Submitted: May 31, 2018.
Defendant's Third Motion for Postconviction Relief.
Defendant's Motion for Appointment of Counsel. DENIED.
S. Grubb, Esquire, Deputy Attorney General, Department of
Justice, Wilmington, Delaware, Attorney for the State.
D. Bezarez, James T. Vaughn Correctional Center, Smyrna,
Delaware, pro se.
RICHARD R. COOCH, R.J.
day of August, 2018, upon consideration of Defendant's
third Motion for Postconviction Relief and Motion for
Appointment of Counsel, it appears to the Court that:
facts of this case were set forth in this Court's opinion

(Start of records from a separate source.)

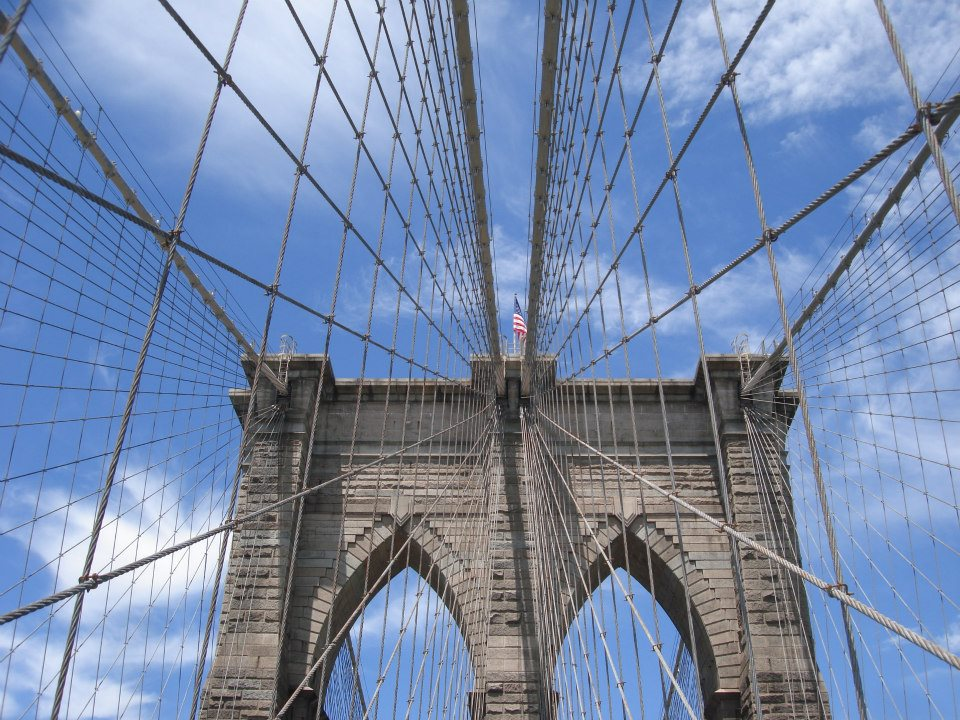
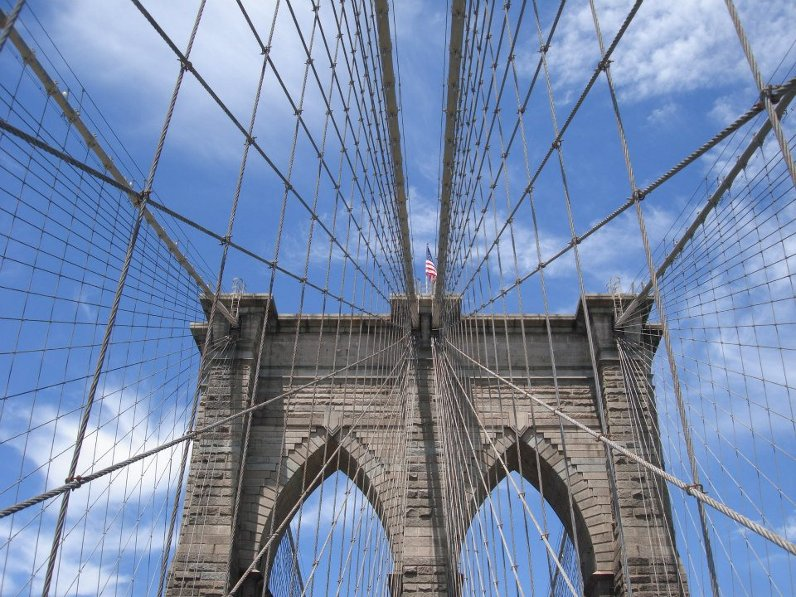
some changes

diff --git a/index.html b/index.html
@@ -95,9 +95,9 @@
 							</a>
 							
 							<a href="#" target="_blank">
-								<img src='image/mountains.jpg' >
+								<img src='image/9.jpg' >
 									<span>
-										Grand Teton NP. near Moran, Wyoming
+										Brooklyn Bridge - Brooklyn, NY
 									</span>
 							</a>
 							
@@ -141,13 +141,13 @@
                         </div>
                         
                         <div class="row">
-                            All of this stuff is changable and up to you if you want to change things, let me know! (fonts, colors etc.) but for now I feel this is a good working base model.
+                            All of this stuff is changable and up to you if you want to change things, let me know and I can get on that! (fonts, colors etc.) but for now I feel this is a good working base model.
                         </div>
 						
 						 <div class="row">
                             Within the sub-pages is where you are gonna find your stuff more sorted into your categories and whatnot.<br />
-							so far you have Gallery, About, Events, and Contact but those are just my best guesses, we can add or change those easily.<br /><br />
-							feel free to click on 'em and start thinking about things you want to add!
+							
+							
                         </div>
                         
                         

diff --git a/CSS/coin-slider-styles.css b/CSS/coin-slider-styles.css
@@ -8,10 +8,44 @@
 .coin-slider a{ text-decoration: none; outline: none; border: none; }
 
 .cs-buttons { font-size: 0px; padding: 10px; float: left; }
-.cs-buttons a { margin-left: 5px; height: 10px; width: 10px; float: left; border: 1px solid #B8C4CF; color: #B8C4CF; text-indent: -1000px; }
-.cs-active { background-color: #B8C4CF; color: #FFFFFF; }
+.cs-buttons a { margin-left: 5px; height: 10px; width: 10px; float: left; border: 1px solid #08C; color: #B8C4CF; text-indent: -1000px; }
+.cs-active { background-color: #08C; color: #FFFFFF; }
 
-.cs-title { width: 716px; padding: 10px; background-color: #000000; color: #FFFFFF; }
+.cs-title { width: 776px; padding: 10px; background-color: #000000; color: #FFFFFF; }
 
-.cs-prev, 
-.cs-next { background-color: #000000; color: #FFFFFF; padding: 0px 10px; }
+.cs-prev{
+
+font-size:25px; 
+background-color: #08C; 
+color: black; 
+padding: 0px 10px;
+
+-webkit-border-radius: 0px 4px 4px 0px;
+-moz-border-radius: 0px 0px 5px 5px;
+
+
+
+} 
+
+ .cs-prev:hover {
+color:white;  
+
+ }
+
+
+.cs-next { 
+
+
+font-size:25px; 
+background-color: #08C; 
+color: black; 
+padding: 0px 10px;
+
+-webkit-border-radius: 4px 0px 0px 4px;
+-moz-border-radius: 5px 0px 0px 5px;
+ }
+ 
+ .cs-next:hover {
+color:white;  
+
+ }

diff --git a/JS/coin-slider.js b/JS/coin-slider.js
@@ -284,7 +284,7 @@
 			});						
 
 			$("#cs-buttons-"+el.id).css({
-				'left'			: '50%',
+				'left'			: '4%',
 				'margin-left' 	: -images[el.id].length*15/2-5,
 				'position'		: 'relative'
 				
@@ -469,8 +469,8 @@
 	
 	// default values
 	$.fn.coinslider.defaults = {	
-		width: 736, // width of slider panel
-		height: 441, // height of slider panel
+		width: 796, // width of slider panel
+		height: 501, // height of slider panel
 		spw: 1, // squares per width
 		sph: 1, // squares per height
 		delay: 8000, // delay between images in ms

diff --git a/CSS/style.css b/CSS/style.css
@@ -200,12 +200,12 @@ height:5px;
 
 #maincontent .row{
    
-    padding-top:22px;
+    
     
 }
 
 #sidebar{
-    padding:15px;
+    
    width:175px;
     
     

diff --git a/CSS/bootstrap.css b/CSS/bootstrap.css
@@ -727,7 +727,7 @@ h4 small {
 ul,
 ol {
   padding: 0;
-  margin: 0 0 10px 25px;
+  margin: 0 0 0px 0px;
 }
 
 ul ul,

issued on June 22, 2010 as follows:
On March 19, 2007, Defendant, Jose Bezarez, was indicted on
four counts of Reckless Endangering First Degree stemming
from a shooting that occurred at an apartment building in New
Castle. Defendant allegedly discharged a firearm in an
apartment located directly above the victims' apartment
and the bullets from Defendant's weapon pierced the
ceiling of the victims' apartment while the victims were
inside of their apartment. Defendant subsequently entered a
nolo contendere plea to one count of Reckless
Endangering First Degree and was sentenced to two years of
incarceration at Level V.
January 4, 2010, Defendant filed, pro se, his first
Motion for Postconviction Relief pursuant to Superior Court
Criminal Rule 61. This Court denied that Motion on June 22,
2010,  and the Supreme Court of Delaware
dismissed the appeal on August 13, 2010.
Defendant filed his second, pro se, Motion for
Postconviction Relief on March 18, 2014. This Court denied
Defendant's motion on May 12, 2014. An appeal was filed
on May 27, 2014,  and the Supreme Court affirmed this
Court's judgment on December 23, 2014.
Defendant has now filed, pro se, his third Motion
for Postconviction Relief along with a Motion for Appointment
of Counsel. In this Motion for Postconviction Relief,
Defendant raises one ground for relief; that "[c]ounsel
failed to property advise Bezarez as to a plea and failed to
provide him with effective representation in violation of the
6th, and 14thamendment[s] of the U.S.
61 is the remedy for defendants "in custody under a
sentence of this court seeking to set aside the judgment of
conviction . . . ." This Court "must first consider
the procedural requirements of Rule 61 before addressing any
substantive issues." The procedural bars of Rule
61 include timeliness,  successiveness,  procedural
default,  and former adjudication. A motion is
untimely if it is filed more than one year after the
conviction is finalized or defendant asserts a new
constitutional right that is retroactively applied more than
one year after it is first recognized. A motion is
successive if it is a "second or subsequent
motion." If any of these bars apply, the movant
must show entitlement to relief under Rule